Aim of the task:
Please write each record out again word for word.

Given records:
◇ ◇ ◇ ◇ ◇
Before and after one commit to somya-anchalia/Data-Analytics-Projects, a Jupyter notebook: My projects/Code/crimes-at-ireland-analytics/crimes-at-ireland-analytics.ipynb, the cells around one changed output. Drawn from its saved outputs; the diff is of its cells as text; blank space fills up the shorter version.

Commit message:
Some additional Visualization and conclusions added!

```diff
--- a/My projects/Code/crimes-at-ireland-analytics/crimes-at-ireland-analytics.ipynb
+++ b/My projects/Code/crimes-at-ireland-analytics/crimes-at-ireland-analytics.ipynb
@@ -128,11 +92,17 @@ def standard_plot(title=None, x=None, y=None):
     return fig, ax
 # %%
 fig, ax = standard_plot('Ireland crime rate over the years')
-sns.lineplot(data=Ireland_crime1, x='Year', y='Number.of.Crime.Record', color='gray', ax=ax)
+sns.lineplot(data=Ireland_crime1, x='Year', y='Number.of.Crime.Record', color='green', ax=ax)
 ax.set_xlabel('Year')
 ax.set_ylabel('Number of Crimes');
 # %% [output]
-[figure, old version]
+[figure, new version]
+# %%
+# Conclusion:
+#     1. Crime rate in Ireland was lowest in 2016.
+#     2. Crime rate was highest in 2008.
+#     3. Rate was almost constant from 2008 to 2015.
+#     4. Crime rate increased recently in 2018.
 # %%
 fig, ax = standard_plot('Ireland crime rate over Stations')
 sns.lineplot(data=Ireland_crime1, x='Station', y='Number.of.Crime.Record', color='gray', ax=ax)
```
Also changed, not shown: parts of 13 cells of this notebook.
◇ ◇ ◇ ◇ ◇
Result for this task:
Before and after one commit to somya-anchalia/Data-Analytics-Projects, a Jupyter notebook: My projects/Code/crimes-at-ireland-analytics/crimes-at-ireland-analytics.ipynb, the cells around one changed output. Drawn from its saved outputs; the diff is of its cells as text; blank space fills up the shorter version.

Commit message:
Some additional Visualization and conclusions added!

```diff
--- a/My projects/Code/crimes-at-ireland-analytics/crimes-at-ireland-analytics.ipynb
+++ b/My projects/Code/crimes-at-ireland-analytics/crimes-at-ireland-analytics.ipynb
@@ -128,11 +92,17 @@ def standard_plot(title=None, x=None, y=None):
     return fig, ax
 # %%
 fig, ax = standard_plot('Ireland crime rate over the years')
-sns.lineplot(data=Ireland_crime1, x='Year', y='Number.of.Crime.Record', color='gray', ax=ax)
+sns.lineplot(data=Ireland_crime1, x='Year', y='Number.of.Crime.Record', color='green', ax=ax)
 ax.set_xlabel('Year')
 ax.set_ylabel('Number of Crimes');
 # %% [output]
-[figure, old version]
+[figure, new version]
+# %%
+# Conclusion:
+#     1. Crime rate in Ireland was lowest in 2016.
+#     2. Crime rate was highest in 2008.
+#     3. Rate was almost constant from 2008 to 2015.
+#     4. Crime rate increased recently in 2018.
 # %%
 fig, ax = standard_plot('Ireland crime rate over Stations')
 sns.lineplot(data=Ireland_crime1, x='Station', y='Number.of.Crime.Record', color='gray', ax=ax)
```
Also changed, not shown: parts of 13 cells of this notebook.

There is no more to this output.